To Wake the Giant by Jeff Shaara
English | 2020 | General Fiction/Classics | Historical | ePUB | 4.0 MB
In 1941, President Franklin D. Roosevelt watches uneasily as the world heads rapidly down a dangerous path. The Japanese have waged an aggressive campaign against China, and they now begin to expand their ambitions to other parts of Asia. As their expansion efforts grow bolder, their enemies know that Japan’s ultimate goal is total conquest over the region, especially when the Japanese align themselves with Hitler’s Germany and Mussolini’s Italy, who wage their own war of conquest across Europe.
Meanwhile, the British stand nearly alone against Hitler, and there is pressure in Washington to transfer America’s powerful fleet of warships from Hawaii to the Atlantic to join the fight against German U-boats that are devastating shipping. But despite deep concerns about weakening the Pacific fleet, no one believes that the main base at Pearl Harbor is under any real threat. Told through the eyes of widely diverse characters, this story looks at all sides of the drama and puts the reader squarely in the middle. In Washington, Secretary of State Cordell Hull must balance his own concerns between President Roosevelt and the Japanese ambassador, Kichisaburo Nomura, who is little more than a puppet of his own government. In Japan, Admiral Isoroku Yamamoto wins skeptical approval for his outrageous plans in the Pacific, yet he understands more than anyone that an attack on Pearl Harbor will start a war that Japan cannot win. In Hawaii, Commander Joseph Rochefort’s job as an accomplished intelligence officer is to decode radio signals and detect the location of the Japanese fleet, but when the airwaves suddenly go silent, no one has any idea why. And from a small Depression-ravaged town, nineteen-year-old Tommy Biggs sees the Navy as his chance to escape and happily accepts his assignment, every sailor’s dream: the battleship USS Arizona. With you-are-there immediacy, Shaara opens up the mysteries of just how Japan—a small, deeply militarist nation—could launch one of history’s most devastating surprise attacks.

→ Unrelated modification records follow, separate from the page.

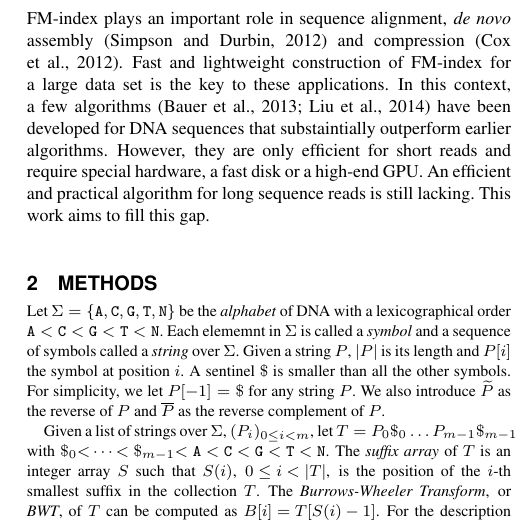
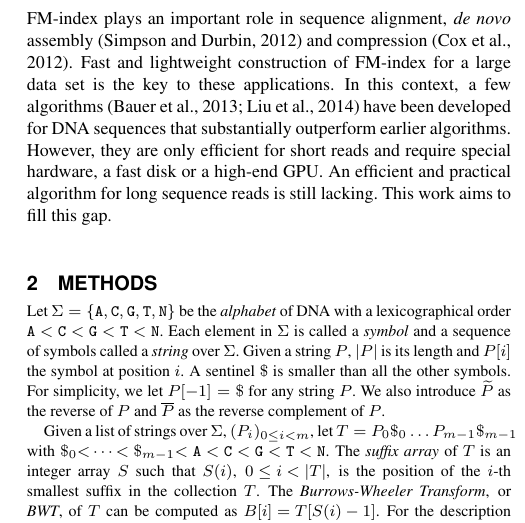
Before and after one commit to lh3/ropebwt2, a LaTeX paper (tex/ropebwt2.tex): part of one column of page 1 of 2, cut so that both start at the same text. Compiled offline with pdfLaTeX.

Commit message:
fixed a few spelling errors

```diff
--- a/tex/ropebwt2.tex
+++ b/tex/ropebwt2.tex
@@ -43,7 +43,7 @@ assembly~\citep{Simpson:2012aa} and compression~\citep{Cox:2012ly}. Fast
 and lightweight construction of FM-index for a large data set is the key to
 these applications. In this context, a few
 algorithms~\citep{DBLP:journals/tcs/BauerCR13,DBLP:journals/corr/LiuLL14} have
-been developed for DNA sequences that substaintially outperform earlier
+been developed for DNA sequences that substantially outperform earlier
 algorithms.  However, they are only efficient for short reads and require
 special hardware, a fast disk or a high-end GPU. An efficient and practical
 algorithm for long sequence reads is still lacking. This work aims to fill this
@@ -53,7 +53,7 @@ gap.
 \begin{methods}
 Let $\Sigma=\{{\tt A},{\tt C},{\tt G},{\tt T},{\tt N}\}$ be the \emph{alphabet}
 of DNA with a lexicographical order
-${\tt A\char60C\char60G\char60T\char60N}$. Each elememnt in $\Sigma$ is
+${\tt A\char60C\char60G\char60T\char60N}$. Each element in $\Sigma$ is
 called a \emph{symbol} and a sequence of symbols called a \emph{string} over
 $\Sigma$. Given a string $P$, $|P|$ is its length and $P[i]$ the symbol at
 position $i$. A sentinel $\$$ is smaller
```
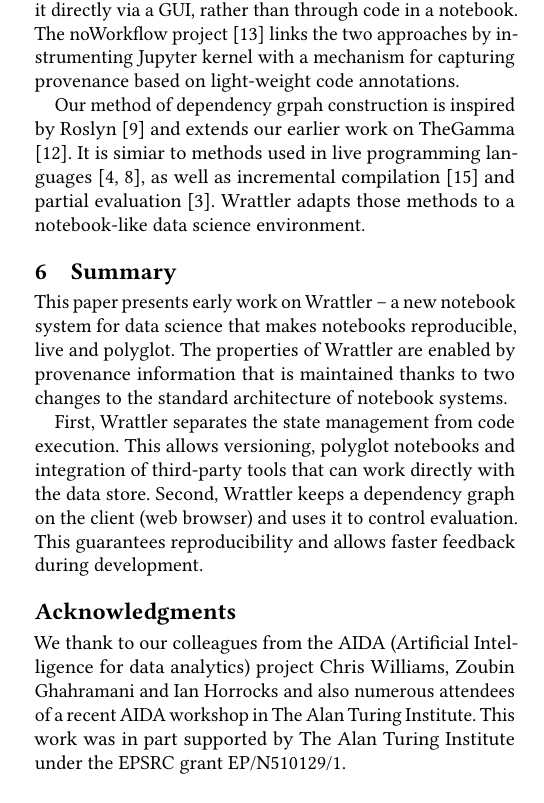
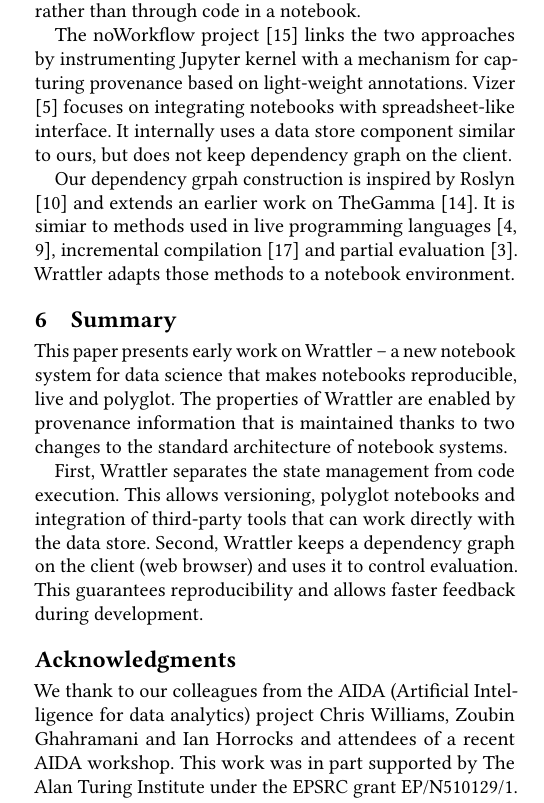
Before and after one commit to wrattler/wrattler-publications, a LaTeX paper (tapp/paper.tex): part of one column of page 4 of 5, cut so that both start at the same text. Compiled offline with pdfLaTeX.

Commit message:
Adding Vizer reference

```diff
--- a/tapp/paper.tex
+++ b/tapp/paper.tex
@@ -413,14 +415,17 @@ a dependecy graph similar to ours manually.
 Scientific workflow systems \cite{taverna,kepler} manage evaluation of workflows over a
 dependency graph similarly to Wrattler, but often allow editing it directly via a GUI, rather
 than through code in a notebook.
+
 The noWorkflow project \cite{noworkflow} links the two approaches by instrumenting Jupyter
-kernel with a mechanism for capturing provenance based on light-weight code annotations.
+kernel with a mechanism for capturing provenance based on light-weight annotations.
+Vizer \cite{vizer} focuses on integrating notebooks with spreadsheet-like interface.
+It internally uses a data store component similar to ours, but does not keep dependency graph
+on the client.
 
-Our method of dependency grpah construction is inspired by Roslyn \cite{roslyn} and extends our
-earlier work on TheGamma \cite{thegamma}. It is simiar to methods used in live programming
-languages \cite{live,subtext}, as well as incremental compilation \cite{incremental} and
-partial evaluation \cite{partial}. Wrattler adapts those methods to a notebook-like data
-science environment.
+Our dependency grpah construction is inspired by Roslyn \cite{roslyn} and extends an
+earlier work on TheGamma \cite{livegamma}. It is simiar to methods used in live programming
+languages \cite{live,subtext}, incremental compilation \cite{incremental} and
+partial evaluation \cite{partial}. Wrattler adapts those methods to a notebook environment.
 
 \section{Summary}
 
@@ -437,8 +442,8 @@ development.
 
 \begin{acks}
 We thank to our colleagues from the AIDA (Artificial Intelligence for data analytics) project
-Chris Williams, Zoubin Ghahramani and Ian Horrocks and also numerous attendees of a recent
-AIDA workshop in The Alan Turing Institute. This work was in part supported by The Alan Turing
+Chris Williams, Zoubin Ghahramani and Ian Horrocks and attendees of a recent
+AIDA workshop. This work was in part supported by The Alan Turing
 Institute under the EPSRC grant EP/N510129/1.
 \end{acks}
 
```
Also changed, not shown: tapp/paper.bib (+18 -0 lines), tapp/paper.pdf, tapp/paper.tex (4 more changed lines).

This story covers a full year, from December 1940 through the events and horrific tragedy of December 7, 1941. It is a story of sincere efforts to avoid a war confronting sincere efforts to start one, as well as a story of both heroics and blind incompetence. And it is a story about people on opposing sides, both old and young, who are men of character and courage, men with keen insight and brilliance; and others who are men of immense ego, incompetence, and an astonishing level of blindness. But there is no one villain, and no single hero.
One challenge in telling this story is to avoid judgment of the participants on both sides. Many, or even most, Americans were encouraged by the media to believe that the Japanese were “funny little people” or a “godless horde,” as though they were a swarm of insects. I have inserted throughout this story actual quotes from various officials that, with our benefit of hindsight, display astounding ignorance. But such racism went both ways, as many Japanese viewed many Americans as rich, fat and lazy, spineless and weak, easy targets who would recoil in terror from any aggressive attack. And thus do wars start.
I did not expect how personal this history would become. My goal, always, is to dig into the minds of the characters so that I feel comfortable putting words in their mouths. My greatest priority is to do justice to those who earned it and to let those men or their families know they are not forgotten.
To Wake the Giant is told mainly from the points of view of three men in three very different locations.
In Washington, D.C., Cordell Hull is President Franklin D. Roosevelt’s secretary of state, the diplomat responsible for bridging the dangerous gap between the United States and Japan. As such, he is exactly in the middle between Roosevelt, the American military chiefs, and the Japanese ambassador. Hull understands, more than anyone else in his government, that it is his duty to ensure good relations between the United States and every other country on earth—including, of course, Japan.
In Japan, Admiral Isoroku Yamamoto, a political moderate, is confronted by the growing power of the militants in his own government who advocate for war against the world’s great powers. Knowing that Japan cannot win such a war, he must ensure Japan’s survival by any means necessary. And thus Admiral Yamamoto devises a plan, a bold strike against the Americans that might grant Japan the time it needs to greatly strengthen its military.